China admits patchy progress tackling soil, water pollution, with some rivers worsening
Efforts to tackle water pollution in China remain uneven with some areas worsening last year, while heavy metals and other pollutants continued to accumulate in Chinese soil, the Ministry of Environmental Protection said.
In a yearly work report, Chen Jining, head of the ministry told the National People’s Congress Standing Committee, a top Chinese decision making body, that overall air, water and soil pollutants had improved in 2016, according to a post on the congress website late on Monday.
However, “Improvements in water quality are uneven, some bodies for water are worsening,” Chen said, noting that checks on water quality in northern China’s Liao River and Songhua River found more poor quality sections than in 2015.

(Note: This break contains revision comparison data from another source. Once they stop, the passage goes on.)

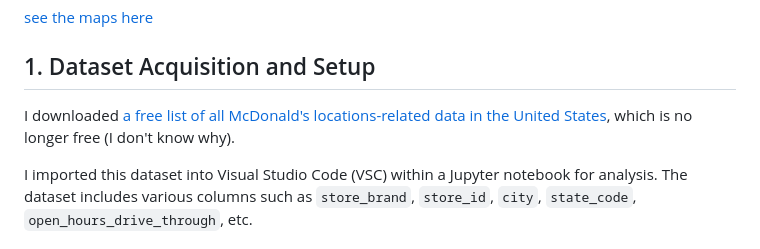
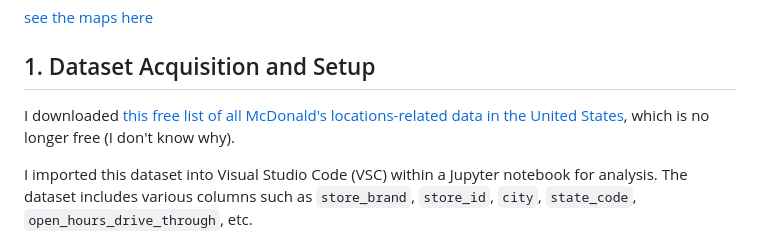
Before and after one commit to ashleysally00/McDonaldsDrive-ThroughAnalysisAndMachineLearningModeling, a Markdown page: README.md, the part around the change. Rendered like a GitHub page.

```diff
--- a/README.md
+++ b/README.md
@@ -3,7 +3,7 @@
 [see the maps here](https://66d78831d6f7dfd6e93d89aa--coruscating-cobbler-7c06de.netlify.app/)
 
 ## 1. Dataset Acquisition and Setup
-I downloaded [a free list of all McDonald's locations-related data in the United States](https://data-m8.com/products/list-of-all-mcdonalds-locations-in-the-us-csv-and-json), which is no longer free (I don't know why).
+I downloaded [this free list of all McDonald's locations-related data in the United States](https://data-m8.com/products/list-of-all-mcdonalds-locations-in-the-us-csv-and-json), which is no longer free (I don't know why).
 
 I imported this dataset into Visual Studio Code (VSC) within a Jupyter notebook for analysis. The dataset includes various columns such as `store_brand`, `store_id`, `city`, `state_code`, `open_hours_drive_through`, etc.
 
```
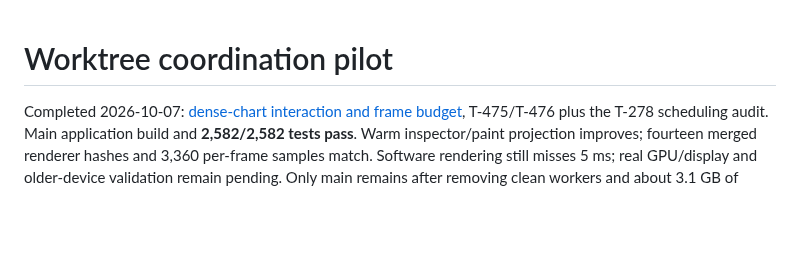
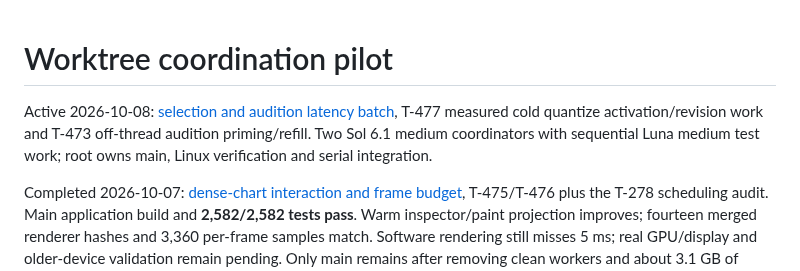
Before and after one commit to zardoru/wormedit, a Markdown page: memory/coordination/README.md, the part around the change. GitHub-like rendering; blank space fills up the shorter version.

Commit message:
Record selection and audition implementation dispatch

```diff
--- a/memory/coordination/README.md
+++ b/memory/coordination/README.md
@@ -1,4 +1,9 @@
 # Worktree coordination pilot
+
+Active 2026-10-08: [selection and audition latency batch](oct8-performance-batch.md),
+T-477 measured cold quantize activation/revision work and T-473 off-thread
+audition priming/refill. Two Sol 6.1 medium coordinators with sequential Luna
+medium test work; root owns main, Linux verification and serial integration.
 
 Completed 2026-10-07: [dense-chart interaction and frame budget](oct7-dense-batch.md),
 T-475/T-476 plus the T-278 scheduling audit. Main application build and
```
Also changed, not shown: memory/chart-editor-status/resume.md (+2 -0 lines).
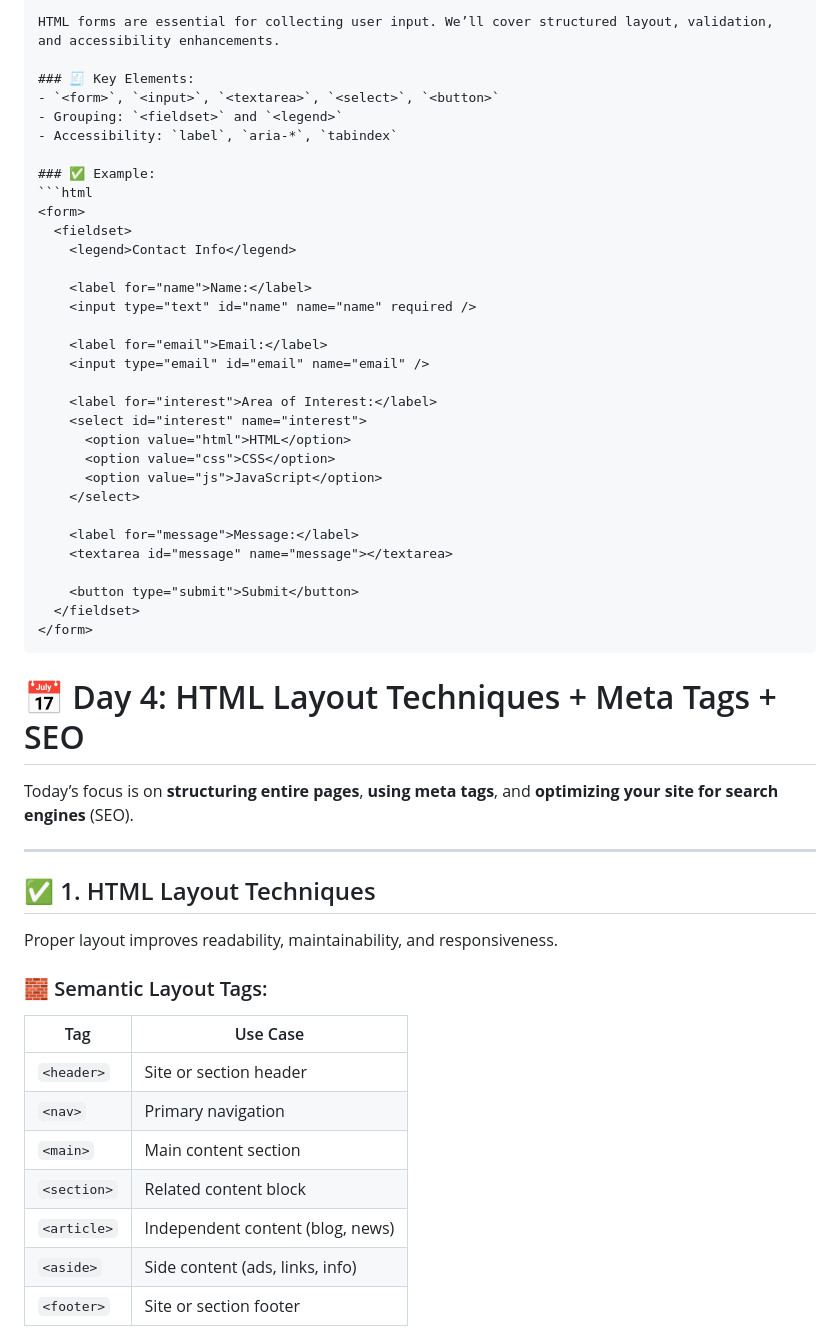
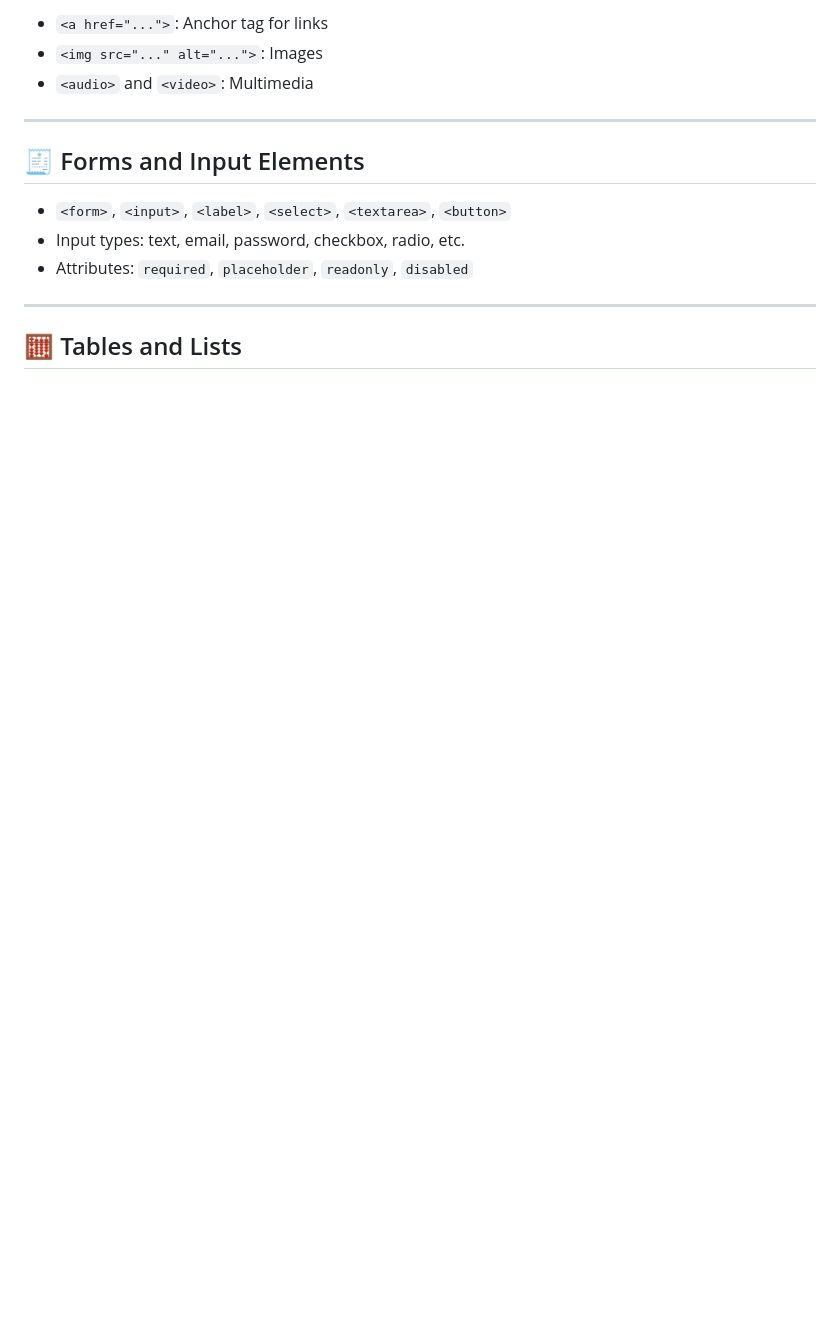
Before and after one commit to mouna2212/HTML, a Markdown page: readme.md, the part around the change printed below. GitHub-like rendering; blank space fills up the shorter version.

`````diff
--- a/readme.md
+++ b/readme.md
@@ -132,57 +62,17 @@ Today’s focus is on two major areas in HTML:
 
-HTML forms are essential for collecting user input. We’ll cover structured layout, validation, and accessibility enhancements.
-
-### 🧾 Key Elements:
-- `<form>`, `<input>`, `<textarea>`, `<select>`, `<button>`
-- Grouping: `<fieldset>` and `<legend>`
-- Accessibility: `label`, `aria-*`, `tabindex`
-
-### ✅ Example:
-```html
-<form>
-  <fieldset>
-    <legend>Contact Info</legend>
-
-    <label for="name">Name:</label>
-    <input type="text" id="name" name="name" required />
-
-    <label for="email">Email:</label>
-    <input type="email" id="email" name="email" />
-
-    <label for="interest">Area of Interest:</label>
-    <select id="interest" name="interest">
-      <option value="html">HTML</option>
-      <option value="css">CSS</option>
-      <option value="js">JavaScript</option>
-    </select>
-
-    <label for="message">Message:</label>
-    <textarea id="message" name="message"></textarea>
-
-    <button type="submit">Submit</button>
-  </fieldset>
-</form>
-````
-
-# 📅 Day 4: HTML Layout Techniques + Meta Tags + SEO
-
-Today’s focus is on **structuring entire pages**, **using meta tags**, and **optimizing your site for search engines** (SEO).
+- `<a href="...">`: Anchor tag for links
+- `<img src="..." alt="...">`: Images
+- `<audio>` and `<video>`: Multimedia
 
 ---
 
-## ✅ 1. HTML Layout Techniques
+## 🧾 Forms and Input Elements
 
-Proper layout improves readability, maintainability, and responsiveness.
+- `<form>`, `<input>`, `<label>`, `<select>`, `<textarea>`, `<button>`
+- Input types: text, email, password, checkbox, radio, etc.
+- Attributes: `required`, `placeholder`, `readonly`, `disabled`
 
-### 🧱 Semantic Layout Tags:
+---
 
-| Tag         | Use Case                         |
-| ----------- | -------------------------------- |
-| `<header>`  | Site or section header           |
-| `<nav>`     | Primary navigation               |
-| `<main>`    | Main content section             |
-| `<section>` | Related content block            |
-| `<article>` | Independent content (blog, news) |
-| `<aside>`   | Side content (ads, links, info)  |
-| `<footer>`  | Site or section footer           |
+## 🧮 Tables and Lists
 
`````
Also changed, not shown: other parts of readme.md (+99 -142 lines).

Agricultural land soil quality “does not allow for optimism and the problem of soil pollution for industry, companies and nearby land is prominent”, Chen said.
Ministry samples found that 36.3 per cent of heavy polluting industries’ land and the surrounding soil did not meet government standards, he added.
Chen urged reporters in March to focus on overall trends, which showed China was making rapid progress in its anti-pollution efforts, even though serious problems remained.
China says it is confident it can win its “war on pollution” after strengthening legislation, beefing up its monitoring capabilities and cracking down on hundreds of polluting firms. The government says average air quality improved noticeably in 2016.
Chen also called in his work report for more to be done in the fight against air, water, and soil pollution, saying that although efforts to manage the environment were moving forward, the job is becoming more complex and difficult as time goes on.
China detained 720 people and received 33,000 tip-offs on environmental violations in 2016 and issued fines worth 440 million yuan (US$64 million), according to the report.
Air quality improved, Chen said, with 78.8 per cent of days being considered “good days”, up 2.1 percentage points from 2015.
But air quality in January and February of 2017 was markedly worse than a year earlier according to ministry data released in March.
At the time, high winter coal consumption combined with unfavourable weather conditions to create heavy smog buildups throughout northern China, forcing dozens of cities in the region to issue “red alerts” designed to curb industrial activity and thin traffic.